*** Opening DATA SHOWN ***

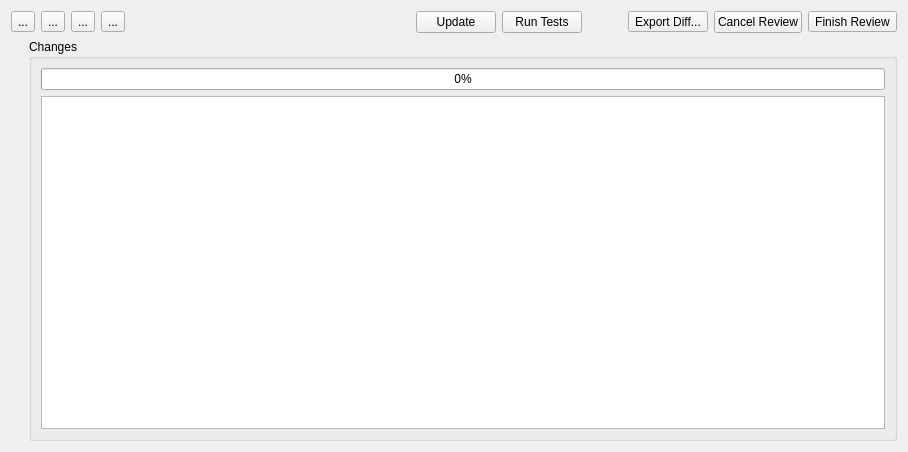
This is plugins/patchreview/patchreview.ui in KDE/kdevelop as Qt 5 draws it before an edit. The edited form follows.
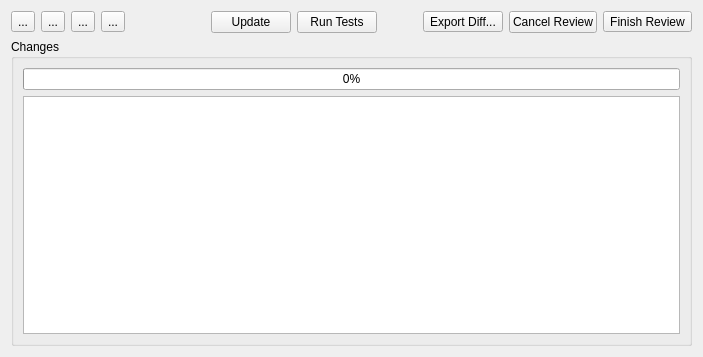
This is the edited form.

Commit message: Make it possible to have the patch review in a vertical layout

The edit to the form file:
```diff
--- a/plugins/patchreview/patchreview.ui
+++ b/plugins/patchreview/patchreview.ui
@@ -6,16 +6,18 @@
    <rect>
     <x>0</x>
     <y>0</y>
-    <width>908</width>
-    <height>452</height>
+    <width>703</width>
+    <height>357</height>
    </rect>
   </property>
   <property name="windowTitle">
    <string>Edit Patch</string>
   </property>
-  <layout class="QGridLayout" name="gridLayout">
-   <item row="0" column="0" colspan="4">
-    <layout class="QHBoxLayout" name="horizontalLayout_3">
+  <layout class="QVBoxLayout" name="verticalLayout_2">
+   <item>
+    <layout class="QHBoxLayout" name="buttonsLayout">
+     <item>
+      <layout class="QHBoxLayout" name="horizontalLayout">
      <item>
       <widget class="QToolButton" name="previousFile">
        <property name="toolTip">
@@ -63,8 +65,8 @@
        </property>
        <property name="sizeHint" stdset="0">
         <size>
-         <width>448</width>
-         <height>20</height>
+           <width>60</width>
+           <height>21</height>
         </size>
        </property>
       </spacer>
@@ -89,8 +91,10 @@
        </property>
       </widget>
      </item>
+      </layout>
+     </item>
      <item>
-      <spacer name="horizontalSpacer_2">
+      <spacer name="buttonsSpacer">
        <property name="orientation">
         <enum>Qt::Horizontal</enum>
        </property>
@@ -106,6 +110,8 @@
       </spacer>
      </item>
      <item>
+      <layout class="QHBoxLayout" name="horizontalLayout_3">
+       <item>
       <widget class="QToolButton" name="exportReview">
        <property name="text">
         <string>Export Diff...</string>
@@ -137,14 +143,17 @@
      </item>
     </layout>
    </item>
-   <item row="3" column="0">
-    <layout class="QVBoxLayout" name="customWidgetsLayout"/>
+    </layout>
    </item>
-   <item row="1" column="3" rowspan="3">
+   <item>
+    <layout class="QHBoxLayout" name="contentLayout">
+     <item>
     <widget class="QGroupBox" name="filesGroup">
      <property name="title">
       <string>Changes</string>
      </property>
+       <layout class="QHBoxLayout" name="horizontalLayout_2">
+        <item>
      <layout class="QVBoxLayout" name="verticalLayout">
       <item>
        <widget class="QProgressBar" name="testProgressBar">
@@ -161,7 +170,11 @@
        </widget>
       </item>
      </layout>
-    </widget>
+        </item>
+       </layout>
+      </widget>
+     </item>
+    </layout>
    </item>
   </layout>
  </widget>
```
Lines whose indentation alone changed are shown as unchanged. The commit also changes 2 other files.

*** Closing DATA SHOWN ***

Scan the data above. Return every line with "width" in it.

-    <width>908</width>
+    <width>703</width>
-         <width>448</width>
+           <width>60</width>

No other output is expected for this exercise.